### Task statement
Within the entries below, count the lines that hold the string "Instructions" and give only that number.

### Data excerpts

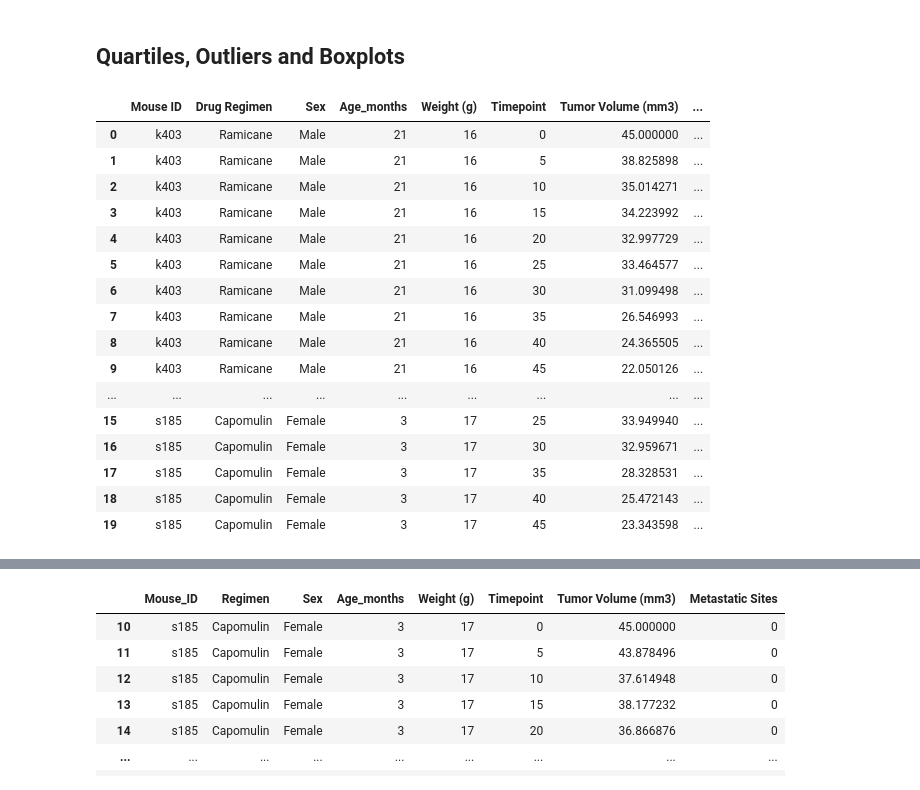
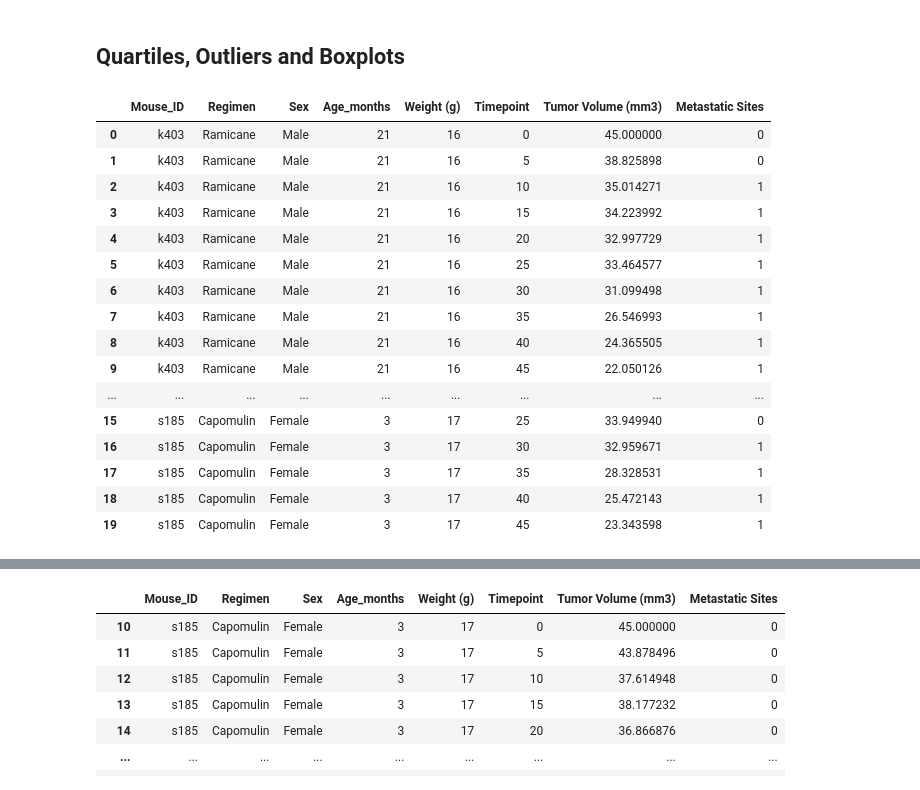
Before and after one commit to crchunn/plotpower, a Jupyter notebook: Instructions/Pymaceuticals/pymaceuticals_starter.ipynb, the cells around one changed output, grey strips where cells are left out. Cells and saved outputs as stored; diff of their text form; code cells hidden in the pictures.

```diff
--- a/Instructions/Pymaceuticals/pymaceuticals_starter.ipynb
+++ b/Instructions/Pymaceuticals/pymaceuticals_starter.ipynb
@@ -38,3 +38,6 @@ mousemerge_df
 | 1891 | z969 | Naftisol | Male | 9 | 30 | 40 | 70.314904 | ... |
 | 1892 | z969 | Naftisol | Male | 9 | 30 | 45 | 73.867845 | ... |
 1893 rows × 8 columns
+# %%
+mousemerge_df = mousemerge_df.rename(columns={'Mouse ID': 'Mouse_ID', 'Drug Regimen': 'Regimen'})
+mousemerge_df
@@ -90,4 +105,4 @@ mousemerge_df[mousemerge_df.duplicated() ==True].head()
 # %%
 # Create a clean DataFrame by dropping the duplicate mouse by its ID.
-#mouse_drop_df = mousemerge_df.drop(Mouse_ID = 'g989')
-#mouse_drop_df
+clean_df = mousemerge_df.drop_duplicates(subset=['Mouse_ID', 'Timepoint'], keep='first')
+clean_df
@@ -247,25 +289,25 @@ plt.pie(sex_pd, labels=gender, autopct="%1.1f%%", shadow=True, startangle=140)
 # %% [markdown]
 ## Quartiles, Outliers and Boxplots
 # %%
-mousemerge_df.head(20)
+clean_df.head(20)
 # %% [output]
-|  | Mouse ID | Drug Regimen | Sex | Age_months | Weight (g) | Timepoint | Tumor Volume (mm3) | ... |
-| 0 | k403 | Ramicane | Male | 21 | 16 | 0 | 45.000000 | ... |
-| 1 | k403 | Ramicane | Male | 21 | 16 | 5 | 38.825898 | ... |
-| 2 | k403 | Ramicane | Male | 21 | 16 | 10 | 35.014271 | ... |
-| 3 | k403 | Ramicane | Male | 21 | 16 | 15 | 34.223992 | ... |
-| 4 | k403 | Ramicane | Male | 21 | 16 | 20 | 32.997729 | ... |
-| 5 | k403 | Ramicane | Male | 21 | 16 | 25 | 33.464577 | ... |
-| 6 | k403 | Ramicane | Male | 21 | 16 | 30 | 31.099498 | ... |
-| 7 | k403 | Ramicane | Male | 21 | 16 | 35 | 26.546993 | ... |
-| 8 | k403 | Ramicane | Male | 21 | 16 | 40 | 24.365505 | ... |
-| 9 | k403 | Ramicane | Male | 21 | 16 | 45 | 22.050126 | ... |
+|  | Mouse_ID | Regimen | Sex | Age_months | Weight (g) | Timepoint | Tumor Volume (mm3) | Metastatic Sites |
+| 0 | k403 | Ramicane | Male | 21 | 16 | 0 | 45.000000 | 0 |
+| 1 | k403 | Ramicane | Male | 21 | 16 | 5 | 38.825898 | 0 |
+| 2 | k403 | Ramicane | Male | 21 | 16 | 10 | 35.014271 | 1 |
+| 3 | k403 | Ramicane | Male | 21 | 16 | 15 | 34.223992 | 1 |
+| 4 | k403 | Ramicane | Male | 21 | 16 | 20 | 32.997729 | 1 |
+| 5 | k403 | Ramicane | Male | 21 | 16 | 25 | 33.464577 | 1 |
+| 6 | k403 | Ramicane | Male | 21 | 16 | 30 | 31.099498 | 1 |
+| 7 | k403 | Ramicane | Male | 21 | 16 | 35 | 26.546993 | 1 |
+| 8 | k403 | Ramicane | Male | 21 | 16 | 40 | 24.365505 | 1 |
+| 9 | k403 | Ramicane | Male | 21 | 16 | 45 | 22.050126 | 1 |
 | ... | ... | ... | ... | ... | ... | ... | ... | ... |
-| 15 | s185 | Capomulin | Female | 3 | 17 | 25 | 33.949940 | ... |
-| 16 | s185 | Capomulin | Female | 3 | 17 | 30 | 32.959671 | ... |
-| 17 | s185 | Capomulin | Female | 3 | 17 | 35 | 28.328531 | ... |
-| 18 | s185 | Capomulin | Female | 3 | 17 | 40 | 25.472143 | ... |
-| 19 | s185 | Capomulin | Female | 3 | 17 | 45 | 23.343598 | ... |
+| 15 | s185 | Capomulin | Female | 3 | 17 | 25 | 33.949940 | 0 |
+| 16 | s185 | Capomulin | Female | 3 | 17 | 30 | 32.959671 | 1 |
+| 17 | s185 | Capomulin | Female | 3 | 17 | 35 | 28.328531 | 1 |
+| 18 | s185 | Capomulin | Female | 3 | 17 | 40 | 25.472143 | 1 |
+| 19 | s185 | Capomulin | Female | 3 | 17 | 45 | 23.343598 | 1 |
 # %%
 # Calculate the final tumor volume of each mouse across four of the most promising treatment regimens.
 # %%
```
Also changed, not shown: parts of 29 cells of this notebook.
--
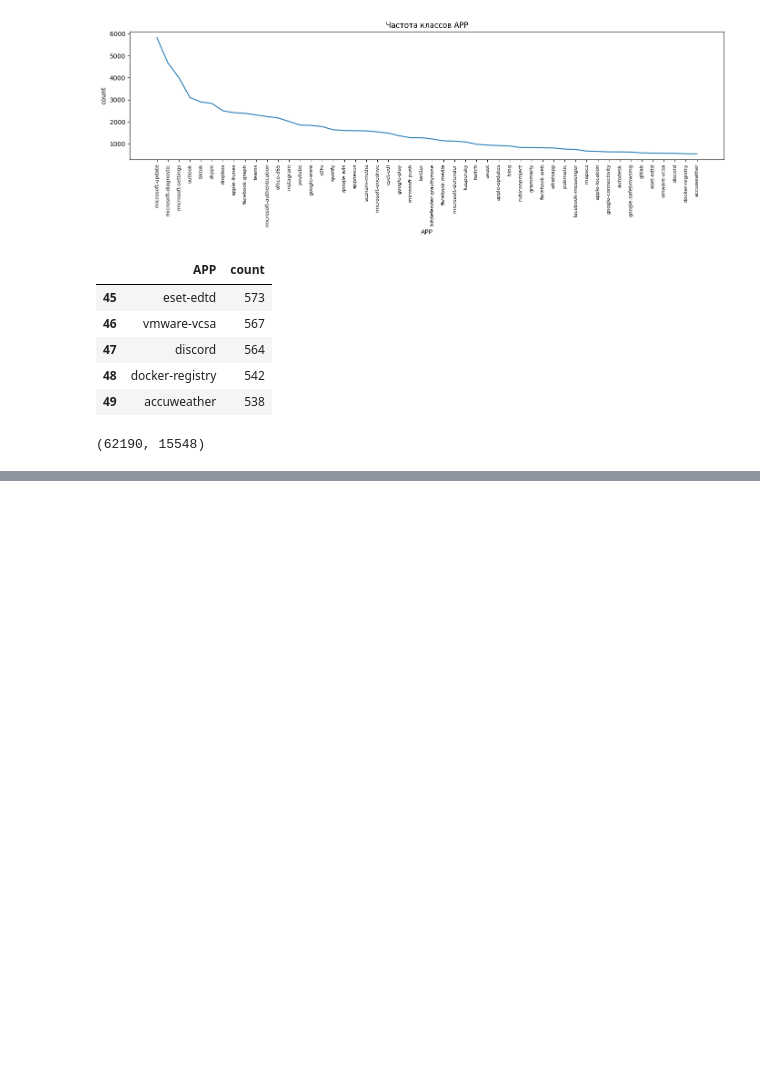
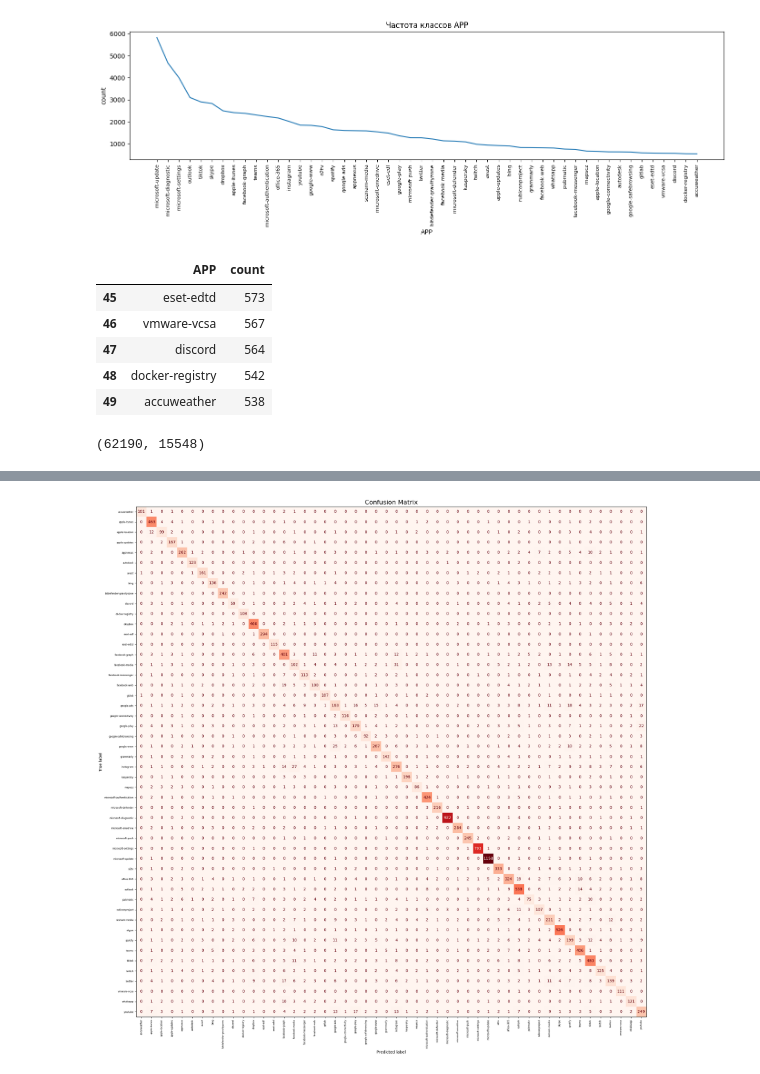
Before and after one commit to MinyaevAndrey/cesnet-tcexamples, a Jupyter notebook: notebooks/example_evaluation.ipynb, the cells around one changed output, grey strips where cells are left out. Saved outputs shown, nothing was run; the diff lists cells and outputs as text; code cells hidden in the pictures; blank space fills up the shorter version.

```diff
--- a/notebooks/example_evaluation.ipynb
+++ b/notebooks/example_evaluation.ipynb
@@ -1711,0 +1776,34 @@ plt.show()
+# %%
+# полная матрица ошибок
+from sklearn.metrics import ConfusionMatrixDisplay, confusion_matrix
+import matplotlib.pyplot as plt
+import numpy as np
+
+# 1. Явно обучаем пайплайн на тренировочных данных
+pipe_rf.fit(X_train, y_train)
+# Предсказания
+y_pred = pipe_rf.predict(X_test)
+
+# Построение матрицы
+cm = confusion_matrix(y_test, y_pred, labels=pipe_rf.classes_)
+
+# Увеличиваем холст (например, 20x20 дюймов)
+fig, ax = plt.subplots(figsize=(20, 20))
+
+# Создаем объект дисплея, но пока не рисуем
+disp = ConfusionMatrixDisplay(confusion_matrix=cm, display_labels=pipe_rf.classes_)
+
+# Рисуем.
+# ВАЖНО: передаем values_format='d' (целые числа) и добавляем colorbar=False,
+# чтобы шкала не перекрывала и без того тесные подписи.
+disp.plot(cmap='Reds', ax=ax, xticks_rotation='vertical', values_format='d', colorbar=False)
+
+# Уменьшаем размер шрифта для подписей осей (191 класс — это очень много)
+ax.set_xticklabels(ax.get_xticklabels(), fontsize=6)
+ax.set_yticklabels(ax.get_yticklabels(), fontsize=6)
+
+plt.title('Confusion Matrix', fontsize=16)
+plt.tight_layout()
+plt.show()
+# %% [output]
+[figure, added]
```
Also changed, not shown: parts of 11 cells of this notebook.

### Answer space
3